Aim of the task: Produce an exact copy of the data below.

====== Supplied records

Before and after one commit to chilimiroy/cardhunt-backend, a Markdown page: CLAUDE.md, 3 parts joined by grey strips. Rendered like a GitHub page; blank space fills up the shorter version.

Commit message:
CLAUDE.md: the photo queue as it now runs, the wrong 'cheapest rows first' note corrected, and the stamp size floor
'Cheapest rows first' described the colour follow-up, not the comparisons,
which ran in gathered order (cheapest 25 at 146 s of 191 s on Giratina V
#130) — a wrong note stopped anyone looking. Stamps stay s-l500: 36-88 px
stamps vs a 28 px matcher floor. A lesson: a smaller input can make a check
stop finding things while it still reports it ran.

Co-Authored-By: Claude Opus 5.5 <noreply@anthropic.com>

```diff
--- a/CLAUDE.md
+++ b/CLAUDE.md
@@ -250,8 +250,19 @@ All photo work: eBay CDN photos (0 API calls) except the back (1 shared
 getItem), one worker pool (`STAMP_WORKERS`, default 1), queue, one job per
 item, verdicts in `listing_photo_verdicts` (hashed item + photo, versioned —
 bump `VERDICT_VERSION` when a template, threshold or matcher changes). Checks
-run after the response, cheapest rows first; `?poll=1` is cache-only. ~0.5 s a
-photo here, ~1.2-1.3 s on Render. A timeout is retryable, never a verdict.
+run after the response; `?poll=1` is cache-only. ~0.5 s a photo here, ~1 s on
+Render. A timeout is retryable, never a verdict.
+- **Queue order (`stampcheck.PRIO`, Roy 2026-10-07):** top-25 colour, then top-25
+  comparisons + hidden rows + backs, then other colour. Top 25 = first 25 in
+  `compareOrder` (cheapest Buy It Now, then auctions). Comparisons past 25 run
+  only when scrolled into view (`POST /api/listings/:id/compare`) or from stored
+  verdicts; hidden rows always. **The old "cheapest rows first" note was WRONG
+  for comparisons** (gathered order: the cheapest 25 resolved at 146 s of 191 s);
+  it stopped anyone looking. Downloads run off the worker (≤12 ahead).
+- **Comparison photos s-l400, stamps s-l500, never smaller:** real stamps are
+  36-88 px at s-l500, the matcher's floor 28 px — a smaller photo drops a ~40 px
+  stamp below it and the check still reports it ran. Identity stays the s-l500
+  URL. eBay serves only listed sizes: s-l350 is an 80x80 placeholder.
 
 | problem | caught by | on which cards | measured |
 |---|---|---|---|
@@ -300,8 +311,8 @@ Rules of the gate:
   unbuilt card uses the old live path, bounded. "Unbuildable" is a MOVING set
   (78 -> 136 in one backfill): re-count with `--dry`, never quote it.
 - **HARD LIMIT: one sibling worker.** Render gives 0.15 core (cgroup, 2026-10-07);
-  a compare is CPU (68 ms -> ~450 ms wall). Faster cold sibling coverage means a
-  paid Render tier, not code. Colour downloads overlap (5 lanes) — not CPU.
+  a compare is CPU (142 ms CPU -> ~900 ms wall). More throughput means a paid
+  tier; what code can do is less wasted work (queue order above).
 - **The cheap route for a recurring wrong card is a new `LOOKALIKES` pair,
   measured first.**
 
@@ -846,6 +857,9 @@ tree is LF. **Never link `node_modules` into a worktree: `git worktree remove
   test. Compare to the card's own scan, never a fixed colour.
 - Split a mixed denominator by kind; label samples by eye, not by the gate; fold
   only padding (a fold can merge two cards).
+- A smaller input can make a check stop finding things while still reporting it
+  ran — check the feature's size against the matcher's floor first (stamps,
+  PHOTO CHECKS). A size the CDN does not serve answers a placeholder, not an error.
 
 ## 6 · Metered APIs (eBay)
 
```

============

Problem solution:
Before and after one commit to chilimiroy/cardhunt-backend, a Markdown page: CLAUDE.md, 3 parts joined by grey strips. Rendered like a GitHub page; blank space fills up the shorter version.

Commit message:
CLAUDE.md: the photo queue as it now runs, the wrong 'cheapest rows first' note corrected, and the stamp size floor
'Cheapest rows first' described the colour follow-up, not the comparisons,
which ran in gathered order (cheapest 25 at 146 s of 191 s on Giratina V
#130) — a wrong note stopped anyone looking. Stamps stay s-l500: 36-88 px
stamps vs a 28 px matcher floor. A lesson: a smaller input can make a check
stop finding things while it still reports it ran.

Co-Authored-By: Claude Opus 5.5 <noreply@anthropic.com>

```diff
--- a/CLAUDE.md
+++ b/CLAUDE.md
@@ -250,8 +250,19 @@ All photo work: eBay CDN photos (0 API calls) except the back (1 shared
 getItem), one worker pool (`STAMP_WORKERS`, default 1), queue, one job per
 item, verdicts in `listing_photo_verdicts` (hashed item + photo, versioned —
 bump `VERDICT_VERSION` when a template, threshold or matcher changes). Checks
-run after the response, cheapest rows first; `?poll=1` is cache-only. ~0.5 s a
-photo here, ~1.2-1.3 s on Render. A timeout is retryable, never a verdict.
+run after the response; `?poll=1` is cache-only. ~0.5 s a photo here, ~1 s on
+Render. A timeout is retryable, never a verdict.
+- **Queue order (`stampcheck.PRIO`, Roy 2026-10-07):** top-25 colour, then top-25
+  comparisons + hidden rows + backs, then other colour. Top 25 = first 25 in
+  `compareOrder` (cheapest Buy It Now, then auctions). Comparisons past 25 run
+  only when scrolled into view (`POST /api/listings/:id/compare`) or from stored
+  verdicts; hidden rows always. **The old "cheapest rows first" note was WRONG
+  for comparisons** (gathered order: the cheapest 25 resolved at 146 s of 191 s);
+  it stopped anyone looking. Downloads run off the worker (≤12 ahead).
+- **Comparison photos s-l400, stamps s-l500, never smaller:** real stamps are
+  36-88 px at s-l500, the matcher's floor 28 px — a smaller photo drops a ~40 px
+  stamp below it and the check still reports it ran. Identity stays the s-l500
+  URL. eBay serves only listed sizes: s-l350 is an 80x80 placeholder.
 
 | problem | caught by | on which cards | measured |
 |---|---|---|---|
@@ -300,8 +311,8 @@ Rules of the gate:
   unbuilt card uses the old live path, bounded. "Unbuildable" is a MOVING set
   (78 -> 136 in one backfill): re-count with `--dry`, never quote it.
 - **HARD LIMIT: one sibling worker.** Render gives 0.15 core (cgroup, 2026-10-07);
-  a compare is CPU (68 ms -> ~450 ms wall). Faster cold sibling coverage means a
-  paid Render tier, not code. Colour downloads overlap (5 lanes) — not CPU.
+  a compare is CPU (142 ms CPU -> ~900 ms wall). More throughput means a paid
+  tier; what code can do is less wasted work (queue order above).
 - **The cheap route for a recurring wrong card is a new `LOOKALIKES` pair,
   measured first.**
 
@@ -846,6 +857,9 @@ tree is LF. **Never link `node_modules` into a worktree: `git worktree remove
   test. Compare to the card's own scan, never a fixed colour.
 - Split a mixed denominator by kind; label samples by eye, not by the gate; fold
   only padding (a fold can merge two cards).
+- A smaller input can make a check stop finding things while still reporting it
+  ran — check the feature's size against the matcher's floor first (stamps,
+  PHOTO CHECKS). A size the CDN does not serve answers a placeholder, not an error.
 
 ## 6 · Metered APIs (eBay)
 
```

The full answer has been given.